**WHAT THIS TASK INVOLVES**. Starting with the line that mentions "-3,6 +3,20 @@", repeat each line verbatim until the entries end, both ends included.

*** Opening SUPPLIED MATERIAL ***

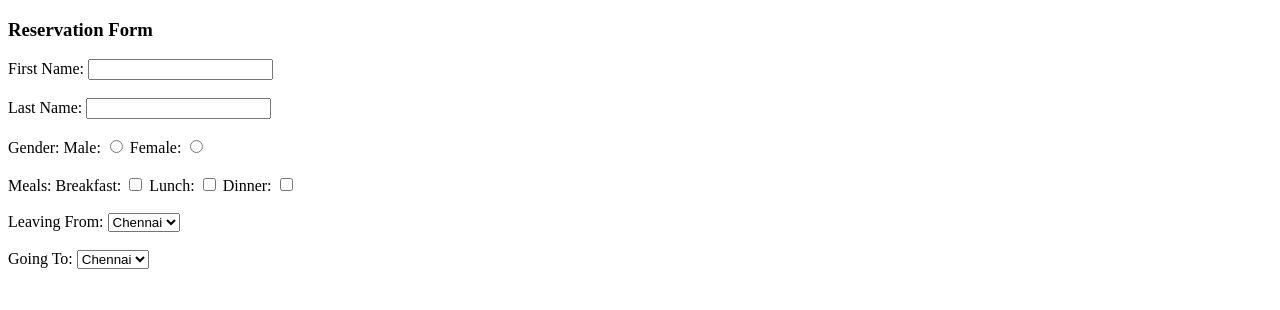
Repository: manshiginodia/SpringMVC
Page: http://localhost/II_SpringWebMVCApp/WEB-INF/view/reservation.jsp
These files come from the project's save history. The page is drawn as it stood at one moment and after the next save; the edit follows.
The browser window is 1280 px wide. The pictures show the whole page.
The page is served by Tomcat 9. Nobody is signed in. Other server files are loaded and not shown. The template is opened directly, without the code that normally fills it, so the values that code supplies are empty.

Above is the page before, as saved 2022-11-21 11:07:29.

### II_SpringWebMVCApp/src/main/webapp/WEB-INF/view/reservation.jsp
<%@ page language="java" contentType="text/html; charset=ISO-8859-1"
	pageEncoding="ISO-8859-1"%>
<%@ taglib uri="http://www.springframework.org/tags/form"
	prefix="tagform"%>
<!DOCTYPE html>
<html>
<head>
<meta charset="ISO-8859-1">
<title>Insert title here</title>
</head>
<body>
	<!-- spring form -->
	<h3>Reservation Form</h3>
	<tagform:form action="submitForm" modelAttribute="Reservation">

First Name: <tagform:input path="firstName">
		</tagform:input>
		<br>
		<br>
Last Name: <tagform:input path="lastName">
		</tagform:input>
		<br>
		<br>
Gender:
Male: <tagform:radiobutton path="gender" value="Male">
		</tagform:radiobutton>
Female: <tagform:radiobutton path="gender" value="Feale">
		</tagform:radiobutton>
		<br>
		<br>
Meals:
Breakfast: <tagform:checkbox path="food" value="Breakfast" />
Lunch: <tagform:checkbox path="food" value="Lunch" />
Dinner: <tagform:checkbox path="food" value="Dinner" />
		<br>
		<br>
Leaving From:
<tagform:select path="cityfrom">
			<tagform:option value="Chennai">Chennai</tagform:option>
			<tagform:option value="Mumbai">Mubai</tagform:option>
			<tagform:option value="Delhi">Delhi</tagform:option>
			<tagform:option value="Kolkata">Kolkata</tagform:option>
		</tagform:select>
		<br>
		<br>
Going To:
		<tagform:select path="cityto">
			<tagform:option value="Chennai">Chennai</tagform:option>
			<tagform:option value="Mumbai">Mubai</tagform:option>
			<tagform:option value="Delhi">Delhi</tagform:option>
			<tagform:option value="Kolkata">Kolkata</tagform:option>
		</tagform:select>

	</tagform:form>
</body>
</html>

After the next save:
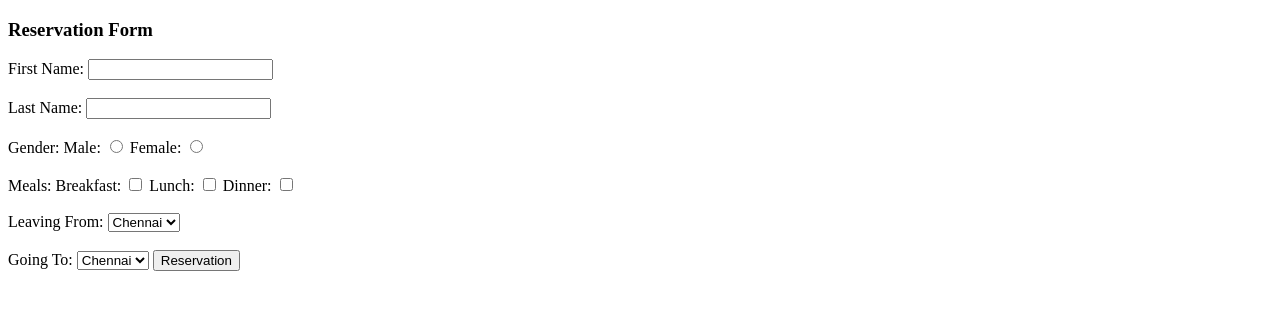
Saved 9 s later.
--- a/II_SpringWebMVCApp/src/main/webapp/WEB-INF/view/reservation.jsp
+++ b/II_SpringWebMVCApp/src/main/webapp/WEB-INF/view/reservation.jsp
@@ -50,7 +50,9 @@ Going To:
 			<tagform:option value="Delhi">Delhi</tagform:option>
 			<tagform:option value="Kolkata">Kolkata</tagform:option>
 		</tagform:select>
+	<input type=submit value="Reservation" />
+	</tagform:form>
 
-	</tagform:form>
+
 </body>
 </html>
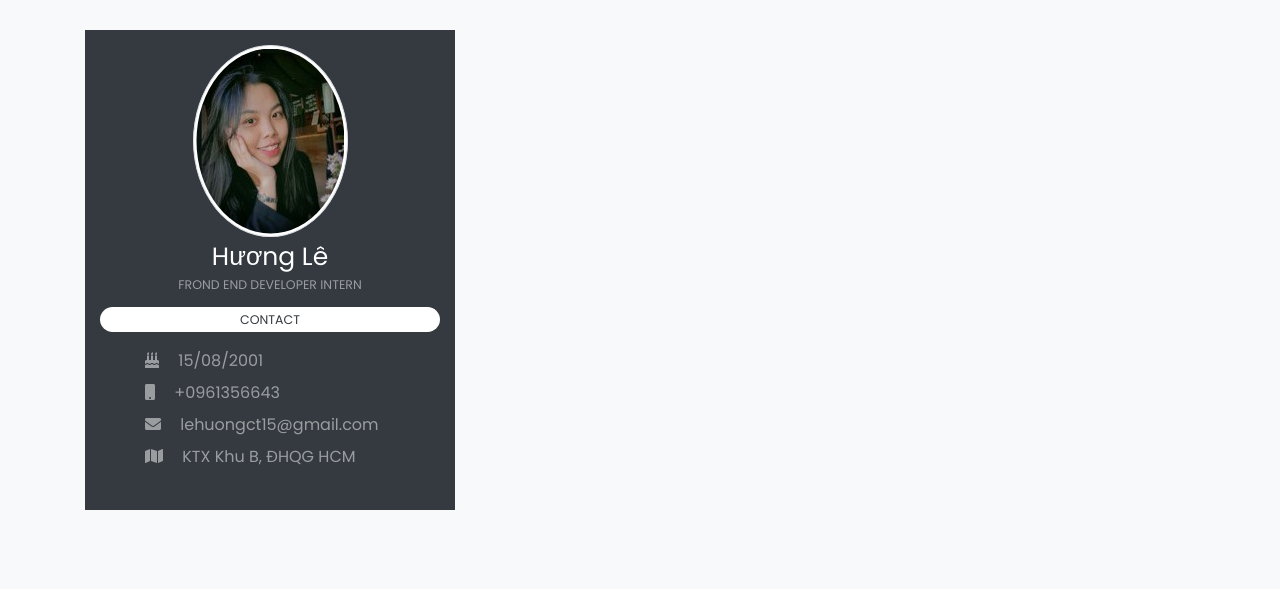
Repository: huongle158/cvhuongle
Page: index.html
These files come from the project's save history. The page is drawn as it stood at one moment and after the next save; the edit follows.
The browser window is 1280 px wide. The pictures show the whole page.
Some web libraries are served in a nearby version.

Above is the page before, as saved 2021-12-12 23:28:33.

After the next save:
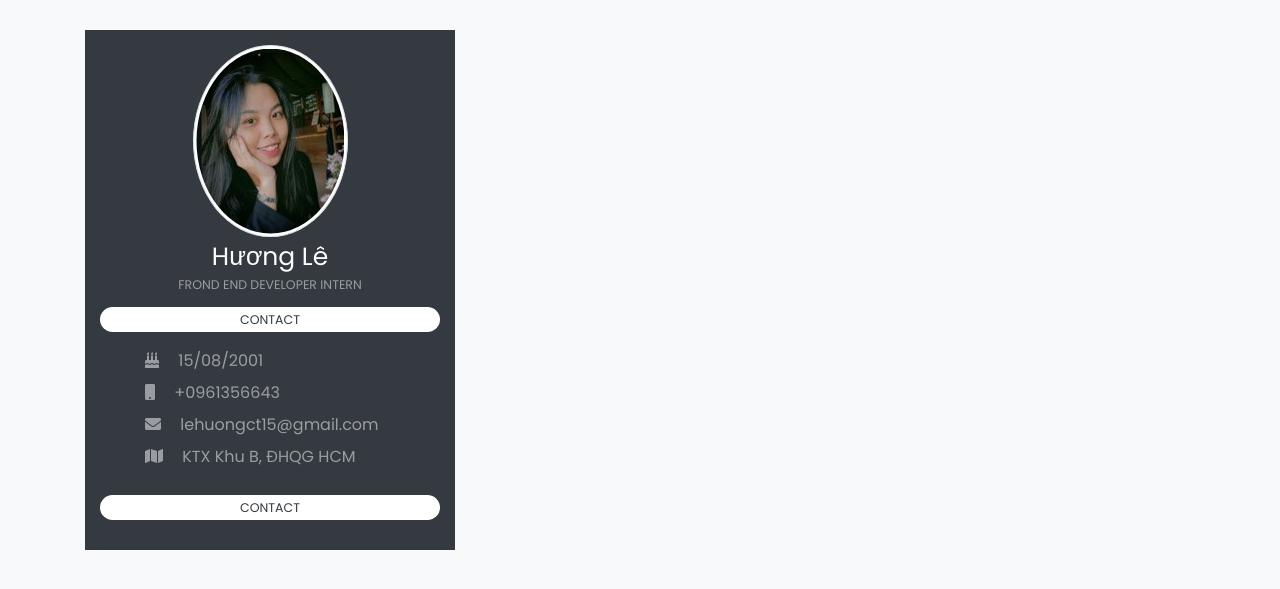
Saved 69 s later.
--- a/index.html
+++ b/index.html
@@ -59,10 +59,12 @@
                       <i class="fa fa-map mx-4"></i>
                       KTX Khu B, ĐHQG HCM
                   </li>
-
               </ul>
           </div>
+          <div>
+              <h5 class="text-uppercase bg-white text-dark py-2 rounded-pill mb-4" >contact</h5>
 
+          </div>
 
 
         </div>
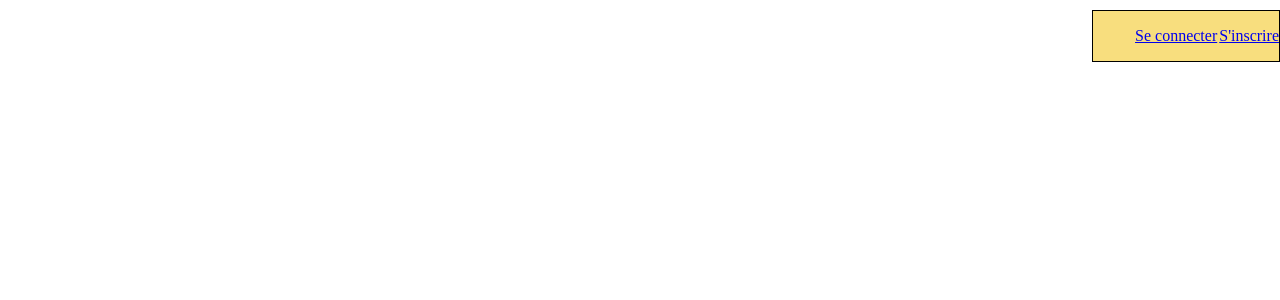
Repository: DylanORK/htdocs
Page: http://localhost/PannelInconnu.php
An editor plug-in stored every save of this project. The page is shown before and after the next save, followed by the edit.
The browser window is 1280 px wide. The pictures show the whole page.
The page is run by PHP 8.4 with error messages shown; the project is at /var/www/html/.

Above is the page before, as saved 2015-06-02 09:22:32.

### EclipsePHP/InterFaceWeb/PannelInconnu.php
<?php require ("Style/Style-Pannel.php"); ?>

<div id="Carre">

<ul class="PannelInconnu">
<li><a href="Connexion.php">Se connecter</a></li>
<li><a href="Inscription.php">S'inscrire</a></li>
</ul>

</div>

### EclipsePHP/InterFaceWeb/Style/Style-Pannel.php
<style type="text/css">

.PannelInconnu li
{
list-style-type : none;
float: left;
margin-left : 2px;
text-align : center;

}

.PannelInconnu li a
{
display : block;

}

#Carre
{
background-color : #f8de7e;
height : 50px;
position: fixed;
border : 1px solid black;
float:right;
top : 10px;
right : 0;
}

</style>

After the next save:
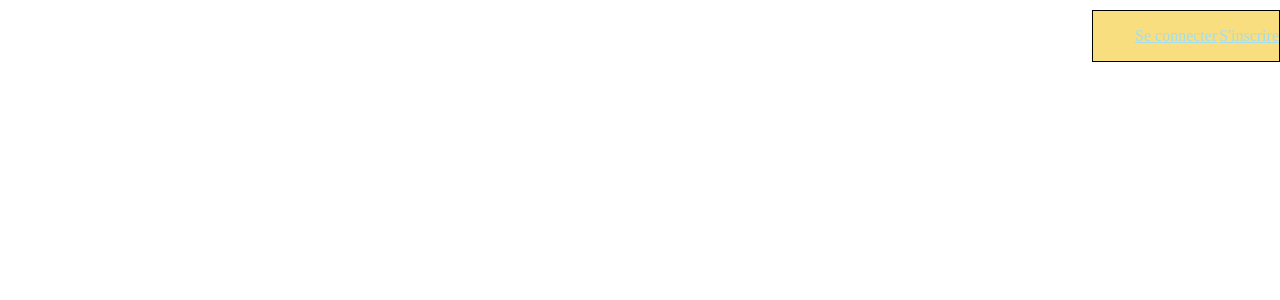
Saved 2 min 38 s later.
--- a/EclipsePHP/InterFaceWeb/Style/Style-Pannel.php
+++ b/EclipsePHP/InterFaceWeb/Style/Style-Pannel.php
@@ -1,4 +1,10 @@
 <style type="text/css">
+
+.PannelInconnu
+{
+
+}
+
 
 .PannelInconnu li
 {
@@ -12,6 +18,7 @@ text-align : center;
 .PannelInconnu li a
 {
 display : block;
+color : #a4dded	;
 
 }
 
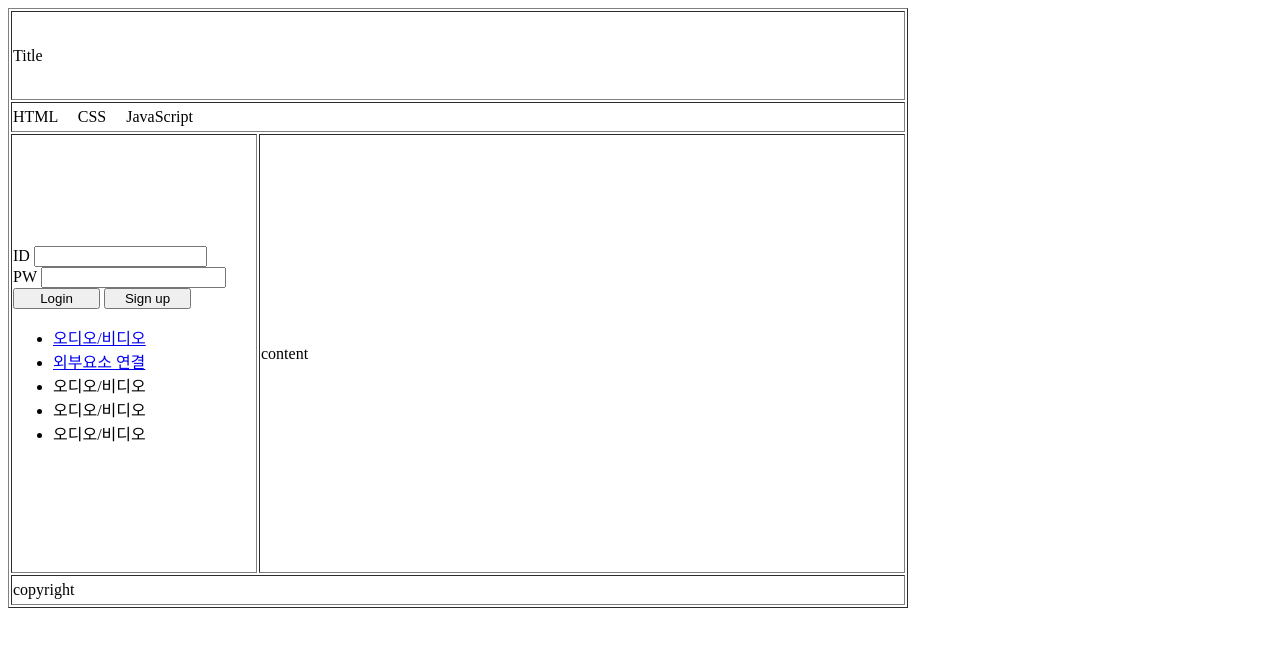
Repository: Hwangjiwon/MultiCampus
Page: http://localhost/2Study/jsp/login_ok.jsp
The author's editor kept a copy of each file at every save. The page is drawn from the files as they stood at one save, then again after the next save.
The browser window is 1280 px wide. The pictures show the whole page.
The page is served by Tomcat 9.

Above is the page before, as saved 2019-05-31 00:55:33.

After the next save:
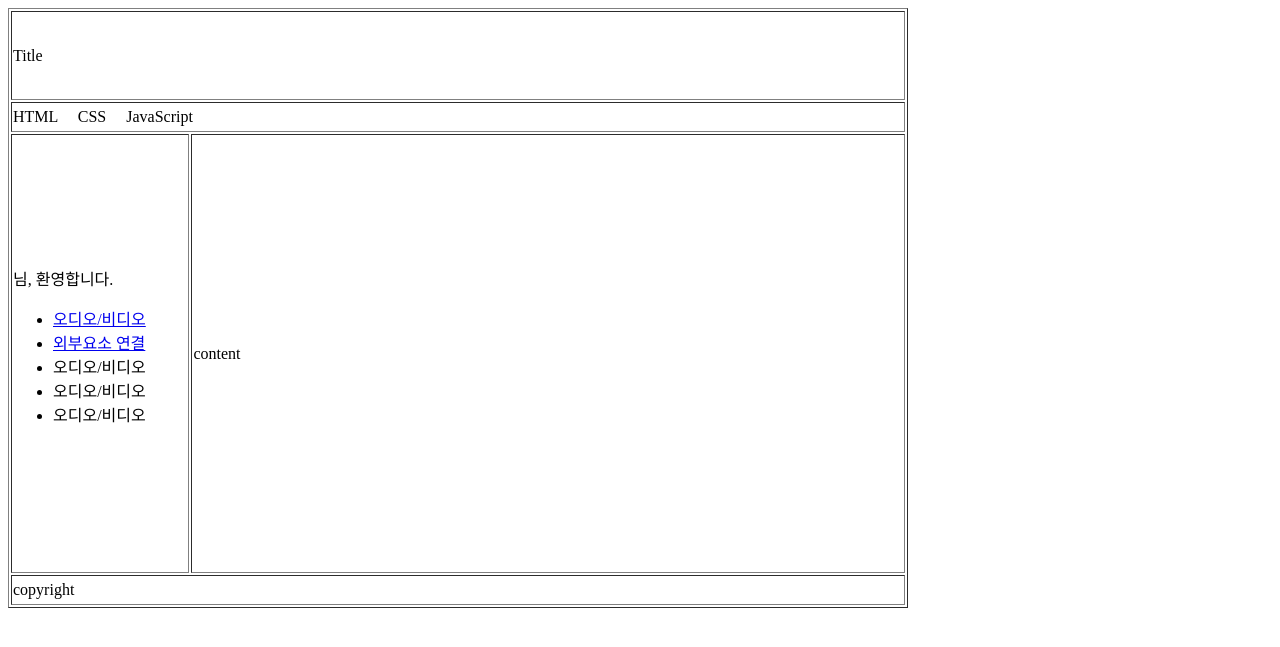
Saved 103 s later.
--- a/2Study/WebContent/jsp/login_ok.jsp
+++ b/2Study/WebContent/jsp/login_ok.jsp
@@ -3,6 +3,20 @@
 
 <!-- 상대경로로 표현 -->
 <jsp:include page="header.jsp"></jsp:include>
-<jsp:include page="side.jsp"></jsp:include>
+
+<tr>
+	<td width="20%">
+		${username}님, 환영합니다.
+		<ul>
+
+			<!-- Context명부터 써줘서 절대경로화! /프로젝트명/... -->
+			<li><a href="/2Study/jsp/audio_video.jsp">오디오/비디오</a></li>
+			<li><a href="/2Study/jsp/iframe.jsp">외부요소 연결</a></li>
+			<li>오디오/비디오</li>
+			<li>오디오/비디오</li>
+			<li>오디오/비디오</li>
+		</ul>
+	</td>
+
 <jsp:include page="content.jsp"></jsp:include>
 <jsp:include page="copyright.jsp"></jsp:include>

*** Closing SUPPLIED MATERIAL ***

**WRITTEN SOLUTION**.
@@ -3,6 +3,20 @@
 
 <!-- 상대경로로 표현 -->
 <jsp:include page="header.jsp"></jsp:include>
-<jsp:include page="side.jsp"></jsp:include>
+
+<tr>
+	<td width="20%">
+		${username}님, 환영합니다.
+		<ul>
+
+			<!-- Context명부터 써줘서 절대경로화! /프로젝트명/... -->
+			<li><a href="/2Study/jsp/audio_video.jsp">오디오/비디오</a></li>
+			<li><a href="/2Study/jsp/iframe.jsp">외부요소 연결</a></li>
+			<li>오디오/비디오</li>
+			<li>오디오/비디오</li>
+			<li>오디오/비디오</li>
+		</ul>
+	</td>
+
 <jsp:include page="content.jsp"></jsp:include>
 <jsp:include page="copyright.jsp"></jsp:include>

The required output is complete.